“Courage teaches us what should be feared and what ought not to be feared. Only by taking action do we gain that knowledge. And from that comes an inner strength that inspires us to persevere in the face of great adversity – and inspires others to follow. In the most difficult of times, courage is what makes someone a leader.” John C. Maxwell.
In his book The Right to Lead: Learning Leadership Through Character and Courage, author, speaker, and internationally recognized leadership expert John C. Maxwell underscores the foundational principles you need to become the type of person others will want to follow. One key element is to demonstrate you possess the courage to step forward and take action.
The most difficult aspect of your entire project or personal ministry journey is often taking the first step outside the security of your normal routine. Maxwell explains, “The basis of courage is individual initiative. If we cannot act alone, we cannot act together.” When you exercise the resolve to overcome your initial reluctance you will be in a position to draw others.
You want to make a difference in the lives of those in your community. You were given spiritual gifts, experiences, passions, skills, and personality traits that uniquely prepare you to reach other people in a positive, enjoyable manner. All you need do is start. Learning and growth will continue along your way.
In The Right to Lead, Maxwell guides the reader through seven key elements of leadership: action, vision, sacrifice, risk, determination, service, and integrity. He expertly weaves together stories, quotes, and a lifetime of experiences to paint a vibrant portrait of the accomplished leader as found in historical examples.
The starting point is the courage to act. He states,
“Leadership always requires courage. In fact, the word courage comes from the French word Coeur, meaning heart. A leader must have the heart to communicate his vision no matter how absurd it may sound to others, to risk defeat in the face of bitter odds, to put himself and his reputation on the line, and to reach out to others in order to take them on a journey. After all, a leader’s courage is ultimately not for himself, but for all the people depending on him to lead.”
Our concern for others is what initially compels us to take personal ministry actions. We have been taught to love one another in the same manner we have been loved. This is true even to the point of putting our lives on the line for our friends. Maxwell expands this concept. “You’ve got to love your people more than your position.”

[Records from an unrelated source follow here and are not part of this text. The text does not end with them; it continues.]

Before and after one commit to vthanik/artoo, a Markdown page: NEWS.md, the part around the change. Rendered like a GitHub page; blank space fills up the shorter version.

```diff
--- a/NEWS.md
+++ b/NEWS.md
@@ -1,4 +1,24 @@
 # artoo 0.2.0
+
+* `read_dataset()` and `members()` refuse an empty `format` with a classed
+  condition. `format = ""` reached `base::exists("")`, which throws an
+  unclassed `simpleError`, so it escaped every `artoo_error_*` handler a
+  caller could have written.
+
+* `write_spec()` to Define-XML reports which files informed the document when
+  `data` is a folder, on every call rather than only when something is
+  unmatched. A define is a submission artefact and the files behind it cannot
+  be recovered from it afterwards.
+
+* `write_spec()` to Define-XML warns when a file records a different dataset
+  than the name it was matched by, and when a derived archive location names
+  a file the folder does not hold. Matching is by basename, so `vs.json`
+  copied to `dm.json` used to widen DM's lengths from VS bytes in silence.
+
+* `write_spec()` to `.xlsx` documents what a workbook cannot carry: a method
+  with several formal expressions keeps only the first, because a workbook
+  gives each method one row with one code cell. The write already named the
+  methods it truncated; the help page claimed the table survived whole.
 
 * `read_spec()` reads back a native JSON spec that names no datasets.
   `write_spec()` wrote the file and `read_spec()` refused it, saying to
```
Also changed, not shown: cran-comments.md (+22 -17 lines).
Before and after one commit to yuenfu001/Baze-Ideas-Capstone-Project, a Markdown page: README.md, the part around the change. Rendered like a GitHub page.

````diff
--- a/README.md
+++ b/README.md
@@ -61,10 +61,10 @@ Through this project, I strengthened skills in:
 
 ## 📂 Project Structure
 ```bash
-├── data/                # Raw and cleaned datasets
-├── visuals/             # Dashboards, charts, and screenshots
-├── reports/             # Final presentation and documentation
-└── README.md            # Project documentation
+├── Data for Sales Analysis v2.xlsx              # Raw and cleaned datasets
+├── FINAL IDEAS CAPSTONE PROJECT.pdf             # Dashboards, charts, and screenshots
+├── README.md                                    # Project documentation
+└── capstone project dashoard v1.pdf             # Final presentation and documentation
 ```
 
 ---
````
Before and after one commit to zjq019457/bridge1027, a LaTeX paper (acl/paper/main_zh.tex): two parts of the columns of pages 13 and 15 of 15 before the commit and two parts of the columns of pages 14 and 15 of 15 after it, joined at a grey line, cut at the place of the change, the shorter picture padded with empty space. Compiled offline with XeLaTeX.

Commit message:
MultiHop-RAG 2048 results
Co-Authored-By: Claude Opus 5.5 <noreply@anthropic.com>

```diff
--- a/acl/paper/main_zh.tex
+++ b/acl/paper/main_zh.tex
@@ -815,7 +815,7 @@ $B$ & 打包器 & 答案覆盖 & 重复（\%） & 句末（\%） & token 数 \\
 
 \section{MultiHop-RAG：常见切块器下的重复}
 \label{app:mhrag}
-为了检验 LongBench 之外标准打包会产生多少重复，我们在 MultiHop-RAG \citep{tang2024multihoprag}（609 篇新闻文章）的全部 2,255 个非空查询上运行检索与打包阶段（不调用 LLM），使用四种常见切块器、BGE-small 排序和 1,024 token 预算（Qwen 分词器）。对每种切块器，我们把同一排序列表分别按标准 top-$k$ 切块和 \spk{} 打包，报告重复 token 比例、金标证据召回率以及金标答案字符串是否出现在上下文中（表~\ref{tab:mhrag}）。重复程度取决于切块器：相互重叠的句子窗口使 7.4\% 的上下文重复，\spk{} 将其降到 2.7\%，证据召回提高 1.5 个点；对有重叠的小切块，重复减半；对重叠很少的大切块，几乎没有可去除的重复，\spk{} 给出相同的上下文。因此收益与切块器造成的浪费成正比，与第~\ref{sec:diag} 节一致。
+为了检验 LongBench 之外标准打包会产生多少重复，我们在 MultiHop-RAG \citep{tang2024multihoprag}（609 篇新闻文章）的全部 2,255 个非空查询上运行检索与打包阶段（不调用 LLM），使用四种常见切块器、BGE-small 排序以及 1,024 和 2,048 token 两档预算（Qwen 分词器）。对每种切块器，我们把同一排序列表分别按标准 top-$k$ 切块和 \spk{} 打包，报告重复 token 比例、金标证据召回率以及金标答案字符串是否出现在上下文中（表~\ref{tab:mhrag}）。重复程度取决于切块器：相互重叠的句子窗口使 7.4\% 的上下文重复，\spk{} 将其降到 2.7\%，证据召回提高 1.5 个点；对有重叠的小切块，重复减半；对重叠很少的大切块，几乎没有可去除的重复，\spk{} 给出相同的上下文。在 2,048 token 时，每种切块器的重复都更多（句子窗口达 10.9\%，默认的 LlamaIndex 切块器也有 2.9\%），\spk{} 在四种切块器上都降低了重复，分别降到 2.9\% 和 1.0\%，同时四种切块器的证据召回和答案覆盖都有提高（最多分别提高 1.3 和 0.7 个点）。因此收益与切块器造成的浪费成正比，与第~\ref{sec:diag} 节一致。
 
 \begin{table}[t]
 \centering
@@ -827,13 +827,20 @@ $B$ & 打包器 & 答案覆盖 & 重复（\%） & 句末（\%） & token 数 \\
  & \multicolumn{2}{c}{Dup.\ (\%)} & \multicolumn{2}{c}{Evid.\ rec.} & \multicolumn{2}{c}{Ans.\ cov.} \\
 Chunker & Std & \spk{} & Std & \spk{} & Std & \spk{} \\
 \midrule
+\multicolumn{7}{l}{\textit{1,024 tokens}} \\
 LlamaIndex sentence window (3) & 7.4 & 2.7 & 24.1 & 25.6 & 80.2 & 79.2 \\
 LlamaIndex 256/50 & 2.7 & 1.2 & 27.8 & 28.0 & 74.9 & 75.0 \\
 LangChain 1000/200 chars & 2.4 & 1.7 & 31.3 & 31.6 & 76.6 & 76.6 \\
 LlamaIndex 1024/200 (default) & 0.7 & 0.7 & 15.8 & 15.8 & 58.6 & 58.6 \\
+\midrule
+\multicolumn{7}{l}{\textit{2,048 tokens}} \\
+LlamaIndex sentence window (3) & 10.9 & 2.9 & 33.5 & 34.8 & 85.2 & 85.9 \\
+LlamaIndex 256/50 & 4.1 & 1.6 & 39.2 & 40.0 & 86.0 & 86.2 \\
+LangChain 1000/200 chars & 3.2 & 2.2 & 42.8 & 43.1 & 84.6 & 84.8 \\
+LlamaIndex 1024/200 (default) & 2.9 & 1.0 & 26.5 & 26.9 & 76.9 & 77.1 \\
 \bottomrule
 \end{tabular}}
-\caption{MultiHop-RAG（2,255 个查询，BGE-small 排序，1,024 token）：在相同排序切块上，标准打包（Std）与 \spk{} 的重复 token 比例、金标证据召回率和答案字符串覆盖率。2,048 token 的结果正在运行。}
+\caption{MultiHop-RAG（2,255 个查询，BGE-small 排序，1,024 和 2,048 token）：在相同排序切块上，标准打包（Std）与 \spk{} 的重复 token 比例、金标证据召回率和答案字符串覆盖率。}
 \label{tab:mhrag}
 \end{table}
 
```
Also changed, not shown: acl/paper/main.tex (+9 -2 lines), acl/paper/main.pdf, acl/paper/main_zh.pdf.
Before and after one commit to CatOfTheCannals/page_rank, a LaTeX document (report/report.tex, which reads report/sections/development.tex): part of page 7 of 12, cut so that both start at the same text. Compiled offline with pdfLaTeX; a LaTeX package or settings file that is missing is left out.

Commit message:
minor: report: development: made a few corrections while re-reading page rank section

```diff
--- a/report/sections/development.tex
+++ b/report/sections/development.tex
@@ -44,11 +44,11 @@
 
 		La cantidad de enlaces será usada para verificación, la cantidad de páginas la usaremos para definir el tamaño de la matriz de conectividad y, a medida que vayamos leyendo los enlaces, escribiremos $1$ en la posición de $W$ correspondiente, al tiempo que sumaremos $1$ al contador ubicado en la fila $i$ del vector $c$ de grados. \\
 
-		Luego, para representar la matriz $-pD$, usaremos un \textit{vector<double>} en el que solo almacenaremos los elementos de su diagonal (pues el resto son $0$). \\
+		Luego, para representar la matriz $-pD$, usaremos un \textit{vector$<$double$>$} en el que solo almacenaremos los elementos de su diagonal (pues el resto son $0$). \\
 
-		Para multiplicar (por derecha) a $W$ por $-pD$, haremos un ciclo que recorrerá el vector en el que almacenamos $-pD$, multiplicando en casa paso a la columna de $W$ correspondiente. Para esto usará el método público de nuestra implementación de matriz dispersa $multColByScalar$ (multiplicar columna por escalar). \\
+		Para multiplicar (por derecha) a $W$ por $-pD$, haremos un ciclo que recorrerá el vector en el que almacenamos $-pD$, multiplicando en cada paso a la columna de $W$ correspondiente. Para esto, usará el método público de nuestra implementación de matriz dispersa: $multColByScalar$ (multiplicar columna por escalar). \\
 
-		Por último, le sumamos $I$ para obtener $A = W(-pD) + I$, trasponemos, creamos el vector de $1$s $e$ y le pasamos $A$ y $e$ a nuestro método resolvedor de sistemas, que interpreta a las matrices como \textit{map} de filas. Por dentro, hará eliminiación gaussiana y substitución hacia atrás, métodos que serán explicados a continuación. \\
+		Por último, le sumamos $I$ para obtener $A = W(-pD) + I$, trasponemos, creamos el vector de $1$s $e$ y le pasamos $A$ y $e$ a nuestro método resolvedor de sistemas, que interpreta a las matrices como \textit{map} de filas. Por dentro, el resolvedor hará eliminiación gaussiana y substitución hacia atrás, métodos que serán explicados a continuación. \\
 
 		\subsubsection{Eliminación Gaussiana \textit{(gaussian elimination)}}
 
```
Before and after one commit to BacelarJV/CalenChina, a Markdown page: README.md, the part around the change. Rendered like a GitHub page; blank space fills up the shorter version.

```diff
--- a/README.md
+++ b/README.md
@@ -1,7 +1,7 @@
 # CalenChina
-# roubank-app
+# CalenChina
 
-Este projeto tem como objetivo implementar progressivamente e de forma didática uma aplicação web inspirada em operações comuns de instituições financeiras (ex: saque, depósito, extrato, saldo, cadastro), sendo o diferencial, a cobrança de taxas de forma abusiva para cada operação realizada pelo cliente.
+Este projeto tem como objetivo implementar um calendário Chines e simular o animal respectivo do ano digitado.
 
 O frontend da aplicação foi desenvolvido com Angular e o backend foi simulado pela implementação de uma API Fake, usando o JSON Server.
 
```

Demonstrating the courage to step forward in action is a key moment in establishing your project or personal ministry. Through your individual initiative you will draw others to you where you will find the opportunity to serve them through your gifts and passions. Maxwell has written a practical guide through the attributes you will display as you become the accomplished leader your undertaking will require. Pick up a copy when you can. It will both inspire and instruct.